LOS ANGELES (Reuters) – A teenage girl from New Zealand sick with measles visited Disneyland and other popular tourist stops across Southern California earlier this month, possibly infecting others, local government health officials warned.
The alert comes amid the worst outbreak of measles in the United States in a quarter century, with more than 1,200 cases reported across 30 states since October 2018, according to the U.S. Centers for Disease Control and Prevention.
“The Los Angeles County Department of Public Health is looking to identify others who are at risk for measles and may have been exposed to a non-resident measles case that traveled to Los Angeles County while infectious,” the health department said in an advisory on Friday night.
The Orange County Health Care Agency said that the girl was in Southern California from Aug. 11 to Aug. 15.
During her stay in Southern California the girl visited the Universal Studios Theme Park and several destinations in Hollywood and Santa Monica, Los Angeles health officials said, adding that anyone who was also at those locations may be at risk of developing measles.
Orange County health officials said she visited Disneyland in Anaheim on Aug. 12 and stayed at the nearby Desert Palms Hotel. There was no information on her current condition.
So far in 2019 a total of 16 measles cases have been reported among Los Angeles County residents, and 11 infected people are known to have traveled through the county.
The CDC said earlier this week that there had been a 1.8% increase in the number of cases of the highly contagious and sometimes deadly virus in the United States between Aug. 8 and Aug. 15.
The disease was declared eliminated in the United States in 2000, meaning there was no continuous transmission for at least a year.

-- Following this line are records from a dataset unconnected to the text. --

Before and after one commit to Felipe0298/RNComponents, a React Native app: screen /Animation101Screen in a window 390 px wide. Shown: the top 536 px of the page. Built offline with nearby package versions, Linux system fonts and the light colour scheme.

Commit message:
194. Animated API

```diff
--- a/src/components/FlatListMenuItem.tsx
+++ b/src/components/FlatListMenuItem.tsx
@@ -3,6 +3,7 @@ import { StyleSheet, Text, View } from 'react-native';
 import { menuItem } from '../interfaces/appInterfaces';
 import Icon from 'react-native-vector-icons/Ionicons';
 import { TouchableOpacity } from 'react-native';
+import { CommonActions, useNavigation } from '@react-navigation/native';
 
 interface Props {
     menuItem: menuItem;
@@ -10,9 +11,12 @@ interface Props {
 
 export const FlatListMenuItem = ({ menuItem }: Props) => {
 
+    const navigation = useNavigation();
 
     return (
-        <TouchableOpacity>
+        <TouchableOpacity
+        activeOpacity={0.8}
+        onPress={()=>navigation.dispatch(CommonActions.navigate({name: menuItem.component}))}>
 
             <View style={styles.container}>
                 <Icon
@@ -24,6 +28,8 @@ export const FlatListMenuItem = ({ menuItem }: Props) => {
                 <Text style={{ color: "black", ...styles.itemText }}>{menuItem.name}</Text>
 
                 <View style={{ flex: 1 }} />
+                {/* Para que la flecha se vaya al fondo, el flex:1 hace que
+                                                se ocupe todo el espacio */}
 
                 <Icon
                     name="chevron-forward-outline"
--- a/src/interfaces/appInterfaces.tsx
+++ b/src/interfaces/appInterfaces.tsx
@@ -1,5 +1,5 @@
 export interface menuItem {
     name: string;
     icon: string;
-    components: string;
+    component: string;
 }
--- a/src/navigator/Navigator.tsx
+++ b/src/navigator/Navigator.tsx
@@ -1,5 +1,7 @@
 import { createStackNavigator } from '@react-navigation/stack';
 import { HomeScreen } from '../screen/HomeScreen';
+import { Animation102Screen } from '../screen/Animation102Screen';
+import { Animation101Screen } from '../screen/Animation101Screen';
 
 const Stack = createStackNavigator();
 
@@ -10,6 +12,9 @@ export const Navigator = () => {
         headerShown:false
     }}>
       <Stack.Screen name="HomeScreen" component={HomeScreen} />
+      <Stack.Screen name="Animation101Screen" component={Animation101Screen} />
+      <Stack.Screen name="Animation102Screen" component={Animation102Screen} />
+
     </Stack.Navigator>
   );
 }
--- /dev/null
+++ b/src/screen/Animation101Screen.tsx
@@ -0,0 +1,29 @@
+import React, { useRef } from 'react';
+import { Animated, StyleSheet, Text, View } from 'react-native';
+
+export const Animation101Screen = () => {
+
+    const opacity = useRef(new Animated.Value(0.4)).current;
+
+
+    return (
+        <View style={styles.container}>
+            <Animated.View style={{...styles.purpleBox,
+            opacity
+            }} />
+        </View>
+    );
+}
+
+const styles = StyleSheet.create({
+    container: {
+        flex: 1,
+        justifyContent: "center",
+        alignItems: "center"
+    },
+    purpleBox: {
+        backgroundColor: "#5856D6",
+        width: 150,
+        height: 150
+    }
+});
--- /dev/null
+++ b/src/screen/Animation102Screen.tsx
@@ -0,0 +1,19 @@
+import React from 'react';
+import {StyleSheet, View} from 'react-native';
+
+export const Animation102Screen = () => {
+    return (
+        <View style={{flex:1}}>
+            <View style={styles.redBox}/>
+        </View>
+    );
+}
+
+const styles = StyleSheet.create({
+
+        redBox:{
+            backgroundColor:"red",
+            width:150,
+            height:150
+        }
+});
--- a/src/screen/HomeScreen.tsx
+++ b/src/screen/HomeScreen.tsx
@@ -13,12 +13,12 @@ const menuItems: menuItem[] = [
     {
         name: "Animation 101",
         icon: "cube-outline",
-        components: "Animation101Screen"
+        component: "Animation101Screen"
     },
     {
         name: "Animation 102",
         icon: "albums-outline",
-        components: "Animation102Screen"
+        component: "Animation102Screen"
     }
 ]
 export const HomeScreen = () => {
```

CDC officials say the United States risks losing its measles elimination status if the current outbreak, which began in October 2018 in New York state, continues until October 2019.
Measles, considered one of the most contagious viruses in the world, infects 90% of exposed people who have not been immunized, according to the Los Angeles County Health Department.
A TV reporter for the local Fox affiliate in New Orleans was killed on Friday when the stunt plane she was filming a piece in crashed near Lakefront Airport.
Nancy Parker, 53, had worked for the station for 23 years, WVUE said.
Franklin J.P. Augustus, the pilot of the plane, was also killed.
“This information is preliminary and subject to change as the investigation continues: Earlier today, a Pitts A-2B aircraft crashed under unknown circumstances, approximately one-half mile south of Lakefront Airport, New Orleans,” the Federal Aviation Administration said in a statement. “The NTSB will lead the investigation, and the FAA’s investigation will become part of the NTSB’s series of reports.”
Parker was filming a piece about Augustus, who was honoring the pioneering World War II-era African American pilots the Tuskegee Airmen, the station said.
A Utah teenager died on Monday after being hit by falling rocks while vacationing with her family at Glacier National Park in northwest Montana.
The family was riding in their vehicle at around 7 p.m. when multiple rocks came crashing down from a nearby mountain, landing on the vehicle’s roof and shattering the rear window, park officials said.
The 14-year-old girl died before she could make it the hospital.
“A.L.E.R.T. air ambulance responded, but was unable to airlift the girl because of her unstable condition,” the park said in a statement Tuesday. “Flight paramedics traveled with her via ground ambulance to Kalispell, MT. The girl died while being transported to a local hospital.”